Being Big is Not Easy

She watched her brother take his first bites of food as he sat in my lap. He grimaced, but opened his mouth for more, and we all cheered.

It was not easy for her to swallow.

At breakfast, she cheered along with us, although she picked up an old habit of banging on her tray as loudly as she could.

But at lunch, as she watched him sit on my lap again, so close to me as she sat a foot away, it must have occurred to her that this was the new way things were going to be.

So used to being the center of attention, she realized she was no longer the only bright star in the family constellation (although she was still the brightest). Here he was, to stay, forever, in the lap that used to be hers.

Used to be? That can not be. Why should I sit here quietly?

And so she screamed. And screamed. And screamed.

This was the scene this morning at breakfast. I guess it was to be expected. She would not eat her food or be consoled or quiet down. She would not settle for anything less than my full attention.

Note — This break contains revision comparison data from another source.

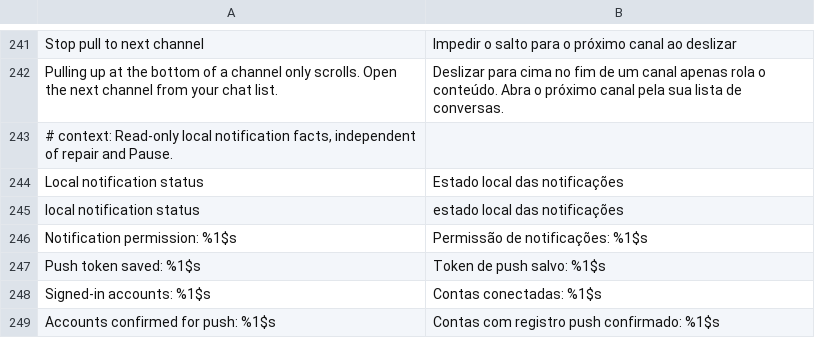
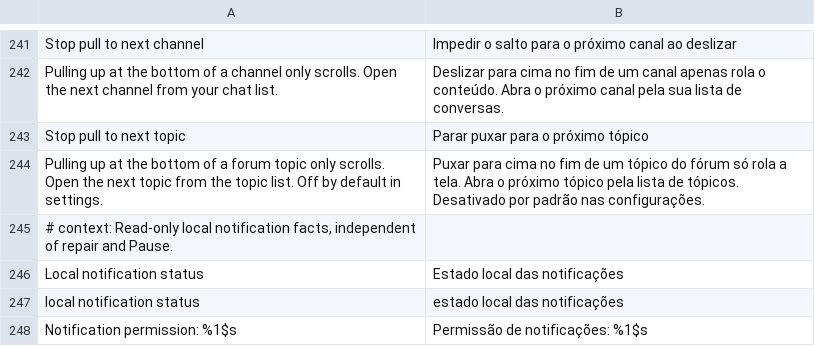
Before and after one commit to SysAdminDoc/HushTelegram, a TSV file: extensions/shared/library/src/main/l10n/pt-rBR.tsv, drawn as a sheet; only a part is shown, gaps mark what is left out; the shorter side is filled out with more unchanged rows; the diff names each change by its address in the sheet, - before the commit and + after, or states it on an @@ line.

Commit message:
feat(chats): add an independent switch for pulling to the next forum topic
Disable pull to next channel kept forum-topic pulls stock on purpose, and
people asked to stop those too without losing topic navigation by default.
The same scroll and release gates now read the topic flag first: a topic
pull asks the new ForumTopicPull runtime (Stop pull to next topic, off by
default) and a channel pull still asks ChannelPull. Each switch only covers
its own pull. Off, Pause and an unready app keep the stock transition.

Test changes:
- DisableChannelPullFixtureTest: the inserted guard grew from 6 to 10
  instructions, so GUARD and the opcode list follow it. The flow
  interpreter now models the topic hook and follows every goto width (the
  patcher assembles goto as goto/16). Runtime-class mutations cover both
  classes, with a new missing-topic-runtime case. Nothing was loosened.
- ForumTopicPullTest is new (off, on, Pause, unready, read failure).
- PausedHooksTest, SettingsBackupTest and HushTelegramPreferenceFragmentTest
  list the new switch, its text and its off default.

```diff
--- a/extensions/shared/library/src/main/l10n/pt-rBR.tsv
+++ b/extensions/shared/library/src/main/l10n/pt-rBR.tsv
+row 243: Stop pull to next topic | Parar puxar para o próximo tópico
+row 244: Pulling up at the bottom of a forum topic only scrolls. Open the next topic from the topic list. Off by default in settings. | Puxar para cima no fim de um tópico do fórum só rola a tela. Abra o próximo tópico pela lista de tópicos. Desativado por padrão nas configurações.
```
Also changed, not shown: extensions/shared/library/src/main/l10n/de.tsv, extensions/shared/library/src/main/l10n/es.tsv, 19 other files.
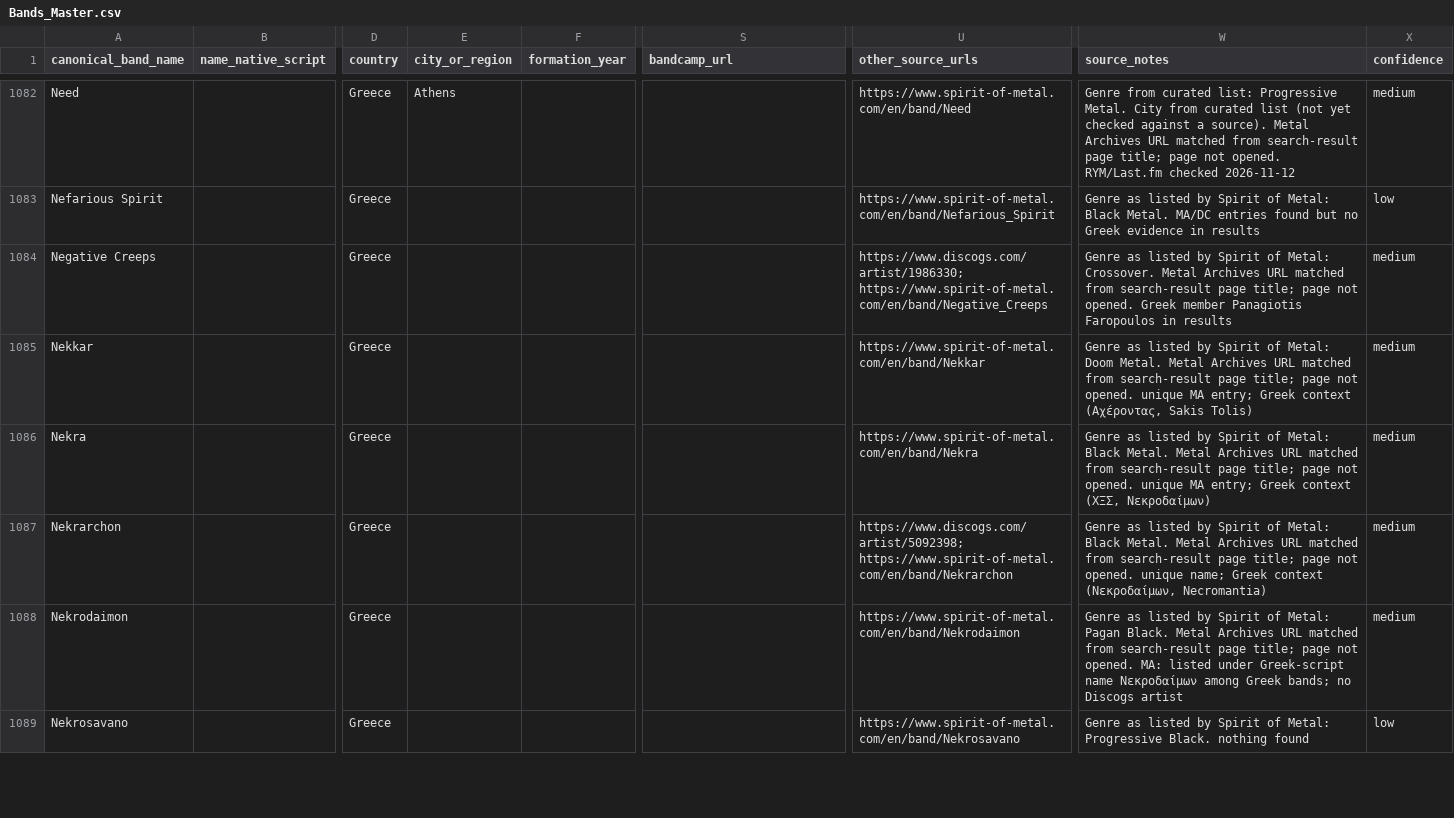
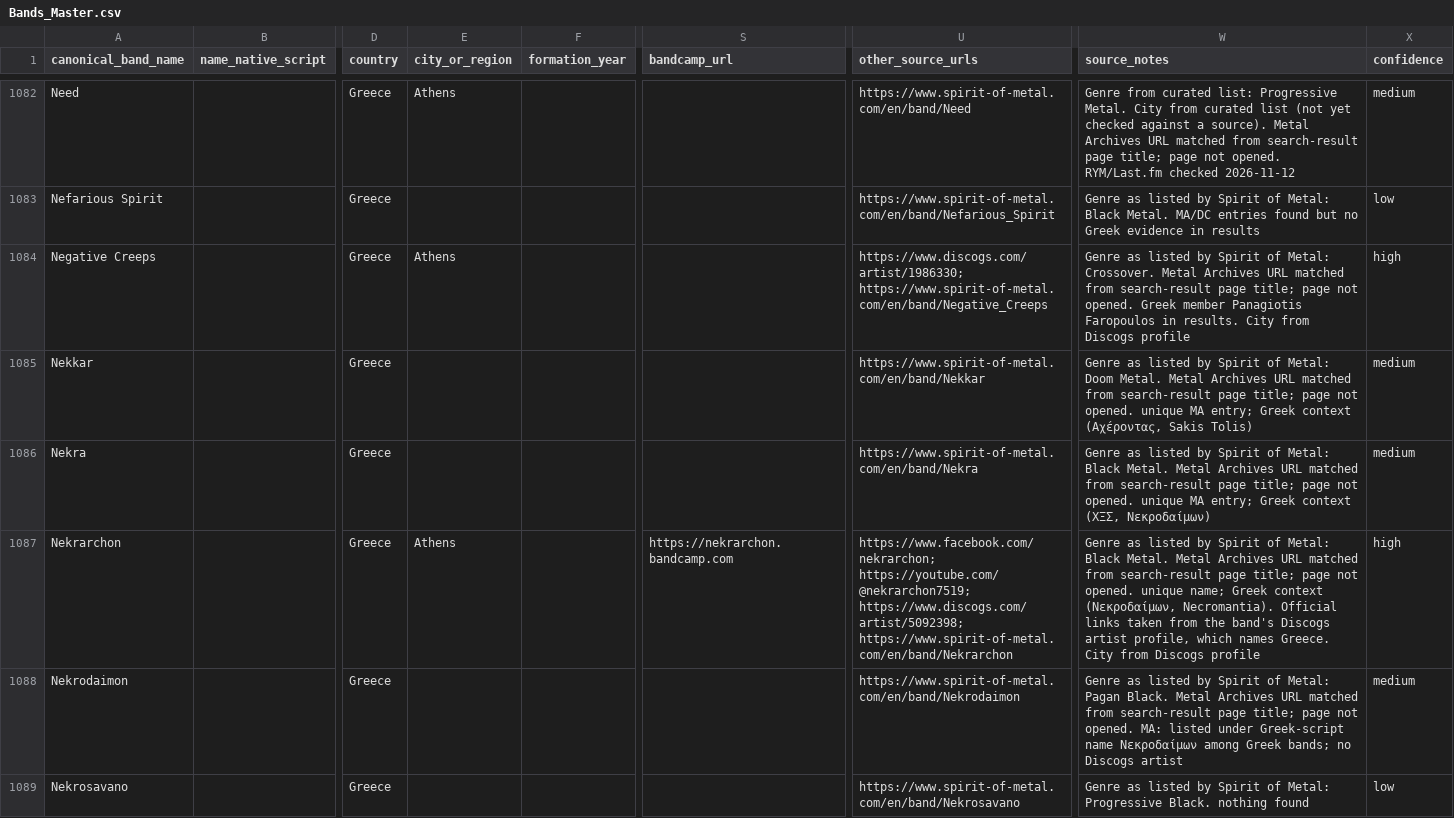
Before and after one commit to elenavasilaki-cyber/greekbands, a CSV file: data/Bands_Master.csv, drawn as a sheet; only a part is shown, gaps mark what is left out; the diff covers the shown part only; the diff names each change by its address in the sheet, - before the commit and + after, or states it on an @@ line.

```diff
--- a/data/Bands_Master.csv
+++ b/data/Bands_Master.csv
-E1084 (city_or_region): (empty)
+E1084 (city_or_region): Athens
-W1084 (source_notes): …Faropoulos in results
+W1084 (source_notes): …Faropoulos in results. City from Discogs profile
-X1084 (confidence): medium
+X1084 (confidence): high
-E1087 (city_or_region): (empty)
+E1087 (city_or_region): Athens
-S1087 (bandcamp_url): (empty)
+S1087 (bandcamp_url): https://nekrarchon.bandcamp.com
-U1087 (other_source_urls): https://www.discogs.com/artist/5092398; https://www.spirit-of-metal.com/en/band/Nekrarchon
+U1087 (other_source_urls): https://www.facebook.com/nekrarchon; https://youtube.com/@nekrarchon7519; https://www.discogs.com/artist/5092398; https://www.spirit-of-metal.com/en/band/Nekrarchon
-W1087 (source_notes): …context (Νεκροδαίμων, Necromantia)
+W1087 (source_notes): …context (Νεκροδαίμων, Necromantia). Official links taken from the band's Discogs artist profile, which names Greece. City from Discogs profile
-X1087 (confidence): medium
+X1087 (confidence): high
```
Also changed, not shown: 87 edited cells elsewhere in this file, 3 other files.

But her brother had to eat. It was his turn, his moment. He had waited so expectantly for this milestone, although probably not as expectantly as I did. All the research, the new wooden bowls, the new blue spoons, the brown rice ground up (organic, of course—let's see how long that lasts), the milk freshly squeezed, they all led up to this first taste of solid food. And I wasn't about to hand him over to someone else to feed.

So I let her scream. And scream. And scream.

Feelings are not shut down here; at least, we try. She had to scream. She had to express her hurt. It was not going to go away with a shush or a treat. Her brother was here to stay. But her feelings didn't have to.

After he'd finished most of his meal, I let our helper hold him and turned my attention to my bigger baby. On my lap once again, her arms wrapped around me.

"It's not easy watching Mommy feed Jacob, huh? Do you miss being the baby that Mommy feeds?" She nodded through her tears. "Did you just want to sit with Mommy for awhile?" No answer.

She sat in my arms silently for a very long time.

Is your "big" girl or boy having big feelings about having a little sibling? Here are some words from wiser teachers that I try to remember:

Helping Kids Adjust to Life with a New Baby (janet lansbury)
10 Tips to Foster Great Sibling Relationships from the Start (aha parenting)
Preschooler Jealous of Baby: What to Do (aha parenting)
7 Ways to Help Your Child Adjust to a New Baby (huffington post)
From Sibling Rivals to Sibling Best Friends (peaceful parents, confident kids)

It is not easy being a big sister, but it can be beautiful.